- What you have to do -
Spot each line in the records below where the word "Oracle" occurs, then copy it.

- Exercise material -
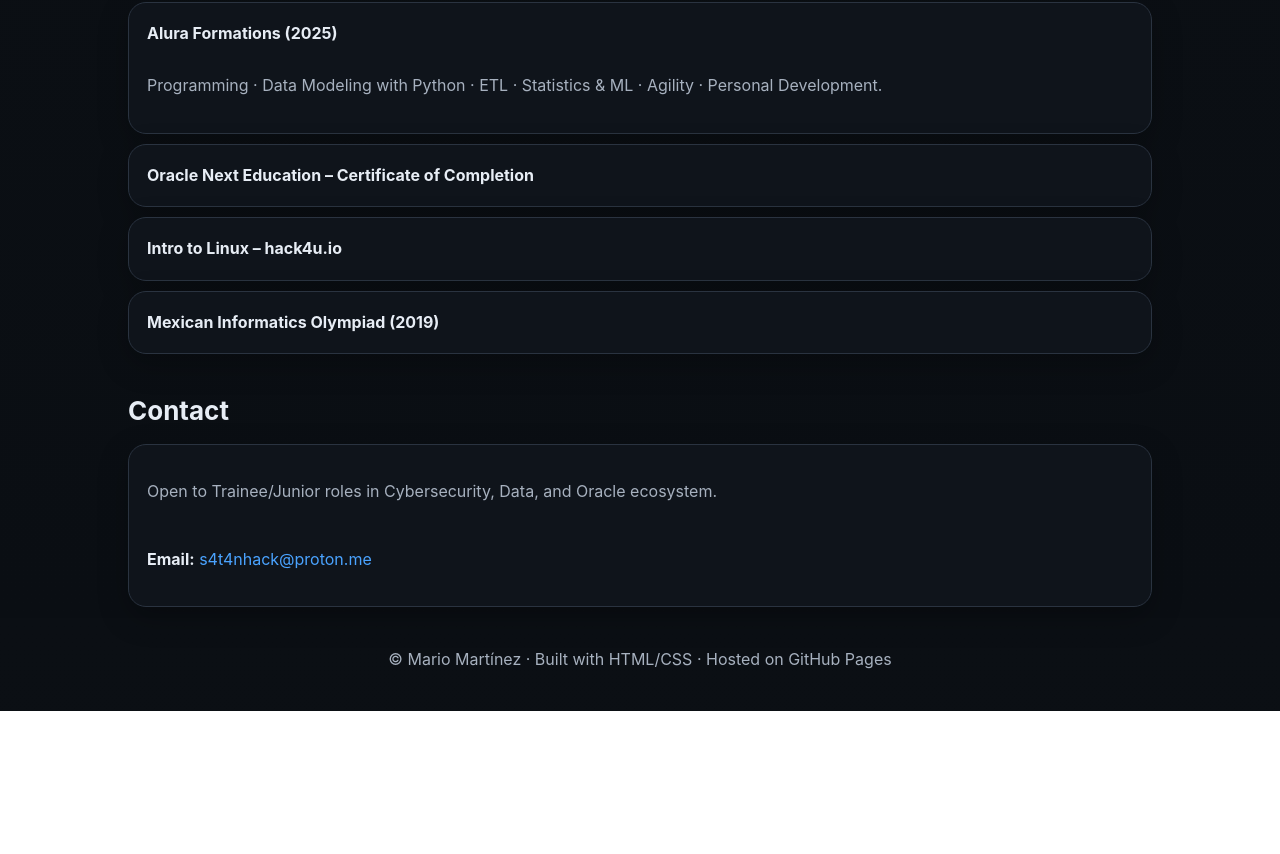
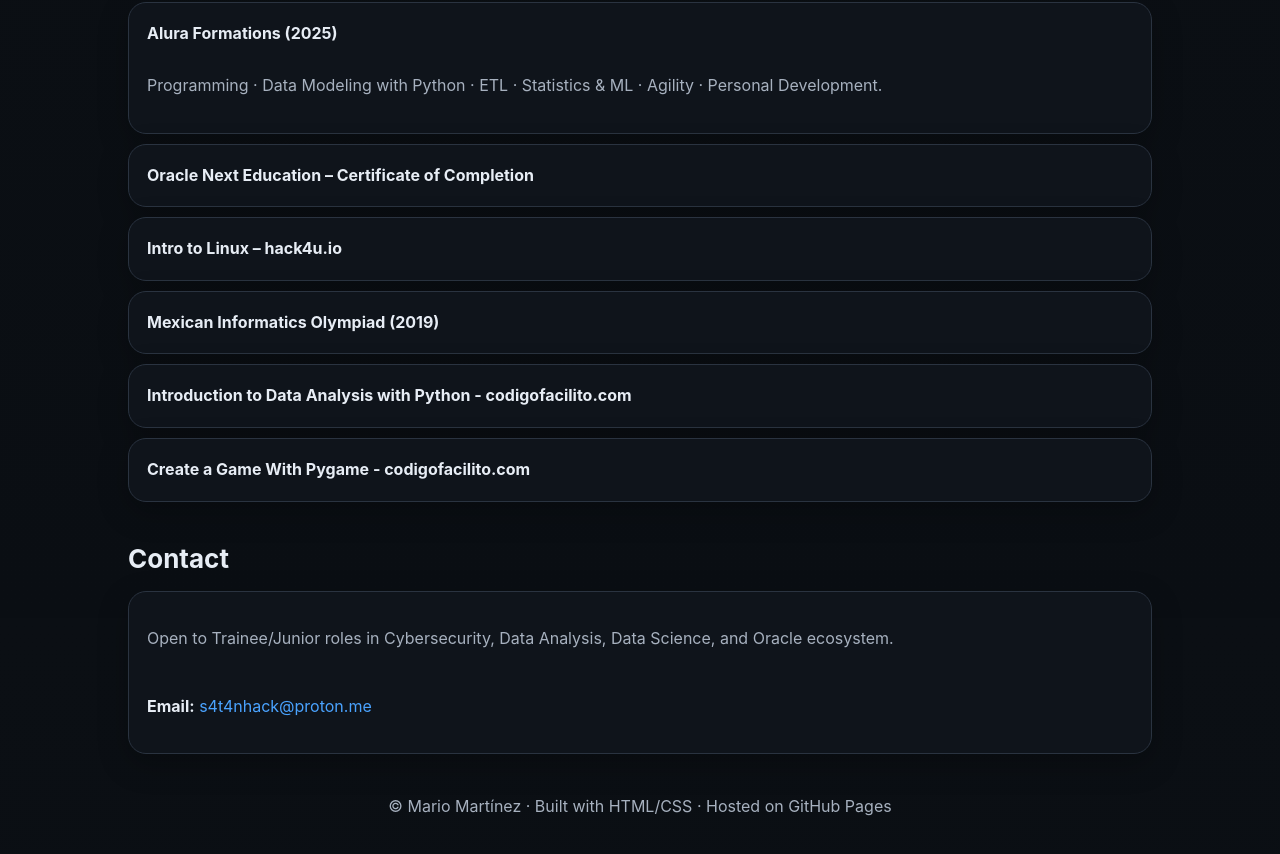
Before and after one commit to Diablo999-hub/Diablo999-hub.github.io, a plain HTML site: page index.html in a window 1280 px wide. Shown: the part 1782-2636 px from the top of the page. Before the commit the page ends 2493 px from the top, so only its background shows below. Drawn offline with Linux system fonts and the light colour scheme.

Commit message:
Update contact section with additional roles and courses
Added new courses related to Data Analysis and Pygame.

```diff
--- a/index.html
+++ b/index.html
@@ -167,13 +167,19 @@
         <div class="card">
           <b>Mexican Informatics Olympiad (2019)</b>
         </div>
+        <div class="card">
+          <b>Introduction to Data Analysis with Python - codigofacilito.com</b>
+        </div>
+        <div class="card">
+          <b>Create a Game With Pygame - codigofacilito.com</b>
+        </div>
       </div>
     </section>
 
     <section id="contact">
       <h2 data-reveal="fade">Contact</h2>
       <div class="card">
-        <p class="muted">Open to Trainee/Junior roles in Cybersecurity, Data, and Oracle ecosystem.</p>
+        <p class="muted">Open to Trainee/Junior roles in Cybersecurity, Data Analysis, Data Science, and Oracle ecosystem.</p>
         <p><b>Email:</b> <a href="mailto:s4t4nhack@proton.me">s4t4nhack@proton.me</a></p>
       </div>
     </section>
```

- Exercise output -
-        <p class="muted">Open to Trainee/Junior roles in Cybersecurity, Data, and Oracle ecosystem.</p>
+        <p class="muted">Open to Trainee/Junior roles in Cybersecurity, Data Analysis, Data Science, and Oracle ecosystem.</p>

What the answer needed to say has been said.